══ TASK INPUTS ══

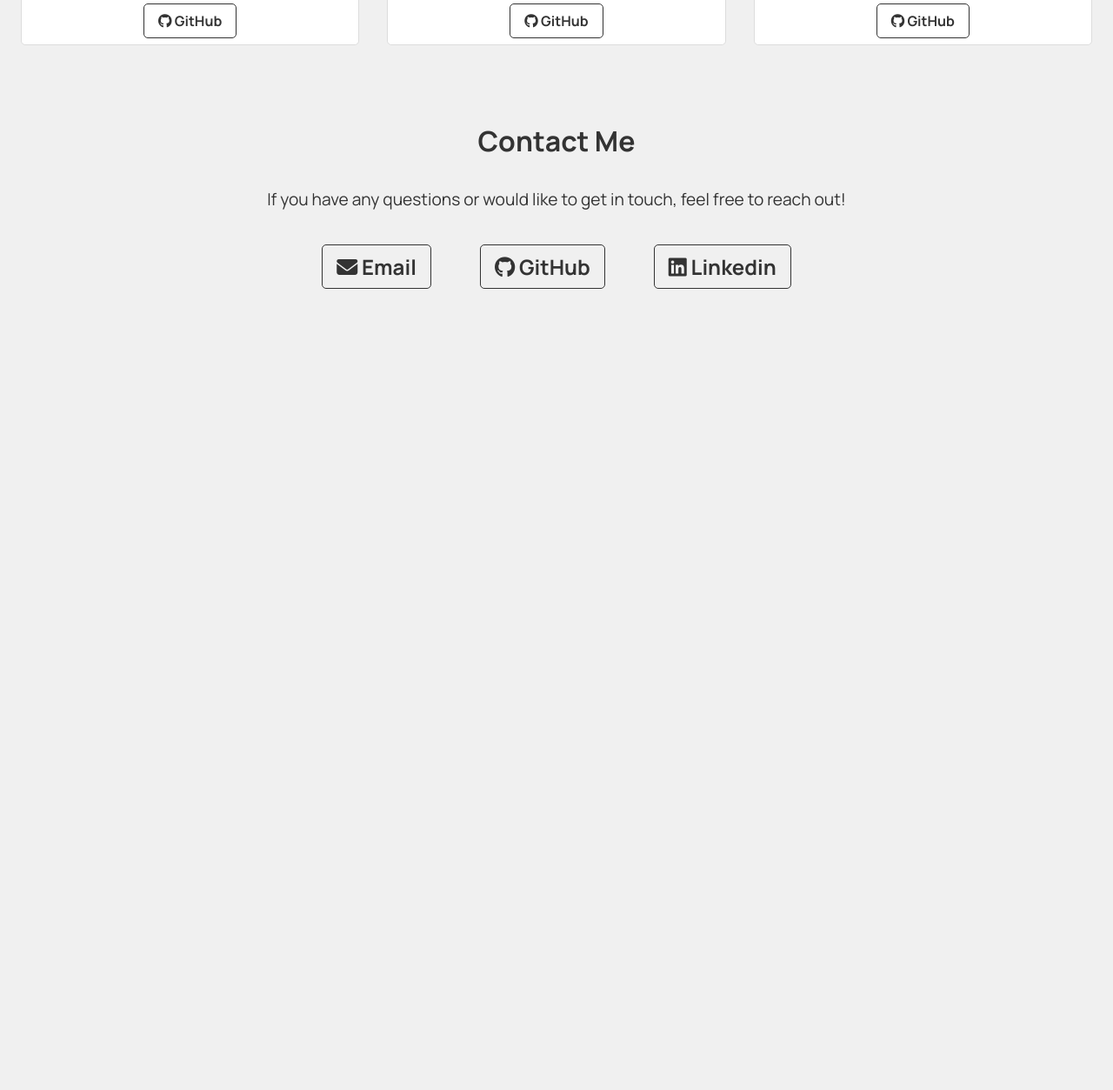
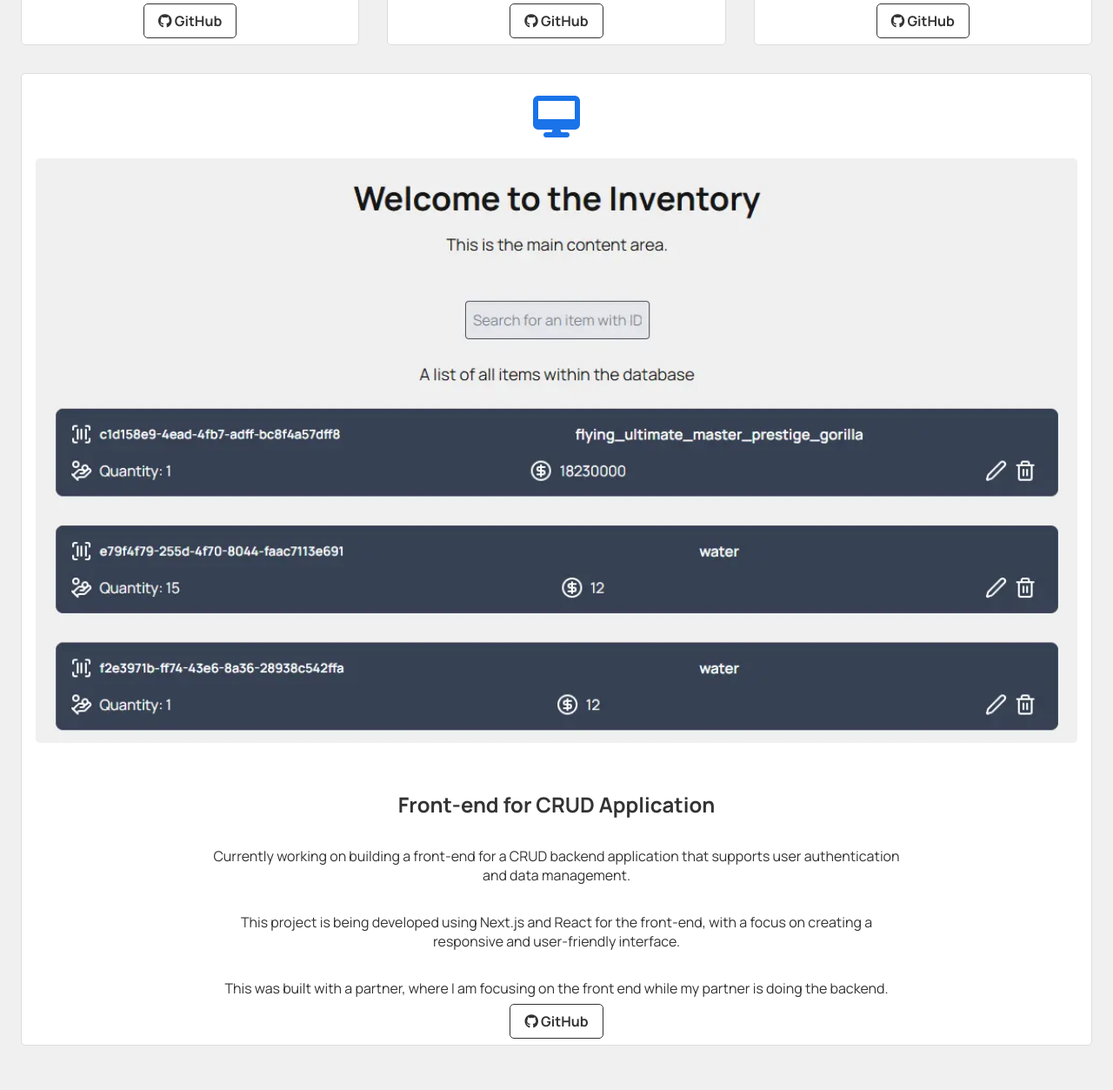
Before and after one commit to Pawanjot-Randhawa/Pawanjot-Randhawa.github.io, a plain HTML site: page index.html in a window 1280 px wide. Shown: the part 2807-4060 px from the top of the page at 87% size. Before the commit the page ends 3210 px from the top, so only its background shows below. Drawn offline with nearby package versions, Linux system fonts and the light colour scheme.

Commit message:
added front end project

```diff
--- a/index.html
+++ b/index.html
@@ -259,6 +259,22 @@
                         </a>
                     </div>
                 </div>
+                <div class="project-details">
+                    <div class="project-icon">
+                        <i class="fa-solid fa-desktop"></i>
+                        <img src="images/Frontend.webp" alt="Picture of Front-end for CRUD Application" class="project-image">
+                    </div>
+                    <h3>Front-end for CRUD Application</h3>
+                    <p>Currently working on building a front-end for a CRUD backend application that supports user authentication and data management.</p>
+                    <p> This project is being developed using Next.js and React for the front-end, with a focus on creating a responsive and user-friendly interface.</p>
+                    <p> This was built with a partner, where I am focusing on the front end while my partner is doing the backend.</p>
+                    <div class="project-github">
+                        <a href="https://github.com/MatthewAbtan/3311D2" target="_blank">
+                            <i class="fa-brands fa-github"></i>
+                            <span>GitHub</span>
+                        </a>
+                    </div>
+                </div>
             </div>
 
         </section>
```
Also changed, not shown: images/Frontend.webp (added).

═══

# EXERCISE DIRECTIONS:
Repeat each line of the records above exactly, but do not copy the pictures.

# FINISHED TASK:
Before and after one commit to Pawanjot-Randhawa/Pawanjot-Randhawa.github.io, a plain HTML site: page index.html in a window 1280 px wide. Shown: the part 2807-4060 px from the top of the page at 87% size. Before the commit the page ends 3210 px from the top, so only its background shows below. Drawn offline with nearby package versions, Linux system fonts and the light colour scheme.

Commit message:
added front end project

```diff
--- a/index.html
+++ b/index.html
@@ -259,6 +259,22 @@
                         </a>
                     </div>
                 </div>
+                <div class="project-details">
+                    <div class="project-icon">
+                        <i class="fa-solid fa-desktop"></i>
+                        <img src="images/Frontend.webp" alt="Picture of Front-end for CRUD Application" class="project-image">
+                    </div>
+                    <h3>Front-end for CRUD Application</h3>
+                    <p>Currently working on building a front-end for a CRUD backend application that supports user authentication and data management.</p>
+                    <p> This project is being developed using Next.js and React for the front-end, with a focus on creating a responsive and user-friendly interface.</p>
+                    <p> This was built with a partner, where I am focusing on the front end while my partner is doing the backend.</p>
+                    <div class="project-github">
+                        <a href="https://github.com/MatthewAbtan/3311D2" target="_blank">
+                            <i class="fa-brands fa-github"></i>
+                            <span>GitHub</span>
+                        </a>
+                    </div>
+                </div>
             </div>
 
         </section>
```
Also changed, not shown: images/Frontend.webp (added).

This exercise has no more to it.